*** Opening Entries provided ***
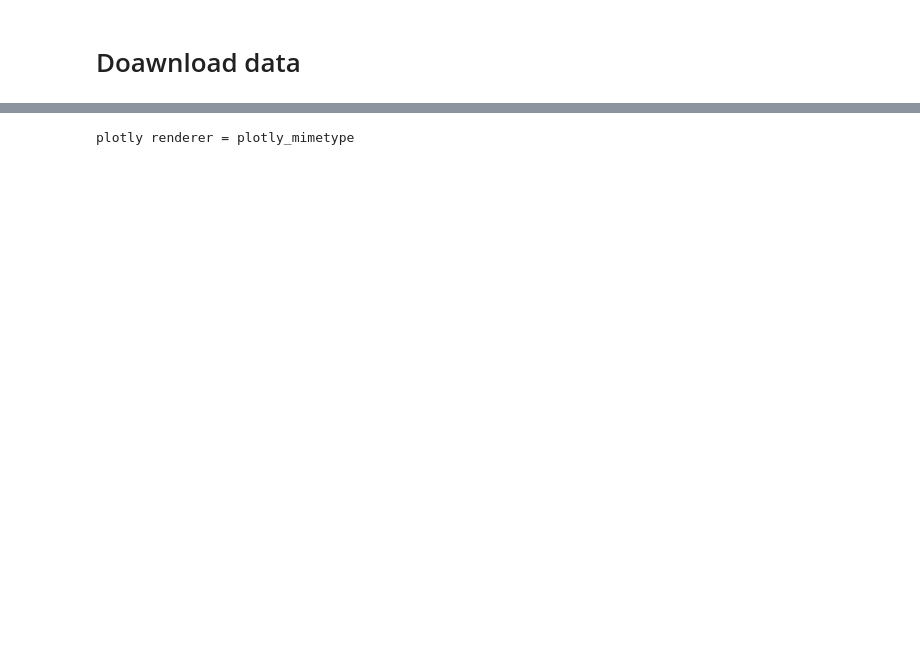
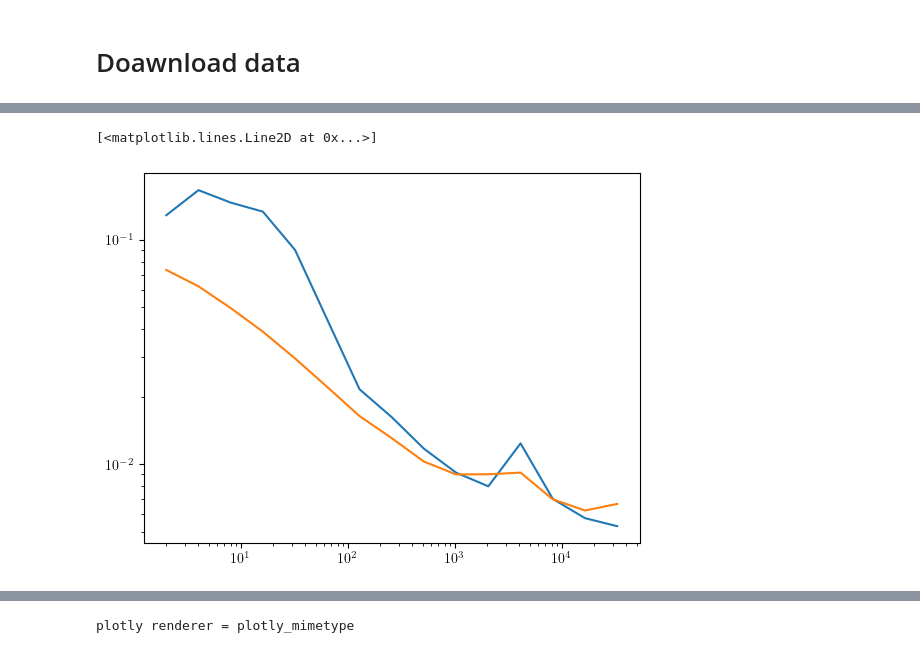
Before and after one commit to nsioulas/MHDTurbPy, a Jupyter notebook: Notebooks_Examples/SOLO.ipynb, the cells around one changed output, grey strips where cells are left out. Cells and saved outputs as stored; diff of their text form; code cells hidden in the pictures; blank space fills up the shorter version.

```diff
--- a/Notebooks_Examples/SOLO.ipynb
+++ b/Notebooks_Examples/SOLO.ipynb
@@ -307,0 +438,12 @@ NameError: name 'func' is not defined
+# %%
+N = 1
+
+plt.loglog(pt_5['scales'], pt_5['SF_Bmod'].T[N]/pt_5['SF_trace'].T[N])
+plt.loglog(pt_2['scales'], pt_2['SF_Bmod'].T[N]/ pt_2['SF_trace'].T[N])
+
+
+# plt.loglog(pt_5['scales'], pt_5['SF_Bmod'].T[1])
+# plt.loglog(pt_2['scales'], pt_2['SF_Bmod'].T[1])
+# %% [output]
+[<matplotlib.lines.Line2D at 0x...>]
+[figure, added]
```
Also changed, not shown: parts of 38 cells of this notebook, 3 other files.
*** Closing Entries provided ***
**Directions for this task:** Verbatim repetition of the entries is required, excluding any pictures.

**Exercise result:**
Before and after one commit to nsioulas/MHDTurbPy, a Jupyter notebook: Notebooks_Examples/SOLO.ipynb, the cells around one changed output, grey strips where cells are left out. Cells and saved outputs as stored; diff of their text form; code cells hidden in the pictures; blank space fills up the shorter version.

```diff
--- a/Notebooks_Examples/SOLO.ipynb
+++ b/Notebooks_Examples/SOLO.ipynb
@@ -307,0 +438,12 @@ NameError: name 'func' is not defined
+# %%
+N = 1
+
+plt.loglog(pt_5['scales'], pt_5['SF_Bmod'].T[N]/pt_5['SF_trace'].T[N])
+plt.loglog(pt_2['scales'], pt_2['SF_Bmod'].T[N]/ pt_2['SF_trace'].T[N])
+
+
+# plt.loglog(pt_5['scales'], pt_5['SF_Bmod'].T[1])
+# plt.loglog(pt_2['scales'], pt_2['SF_Bmod'].T[1])
+# %% [output]
+[<matplotlib.lines.Line2D at 0x...>]
+[figure, added]
```
Also changed, not shown: parts of 38 cells of this notebook, 3 other files.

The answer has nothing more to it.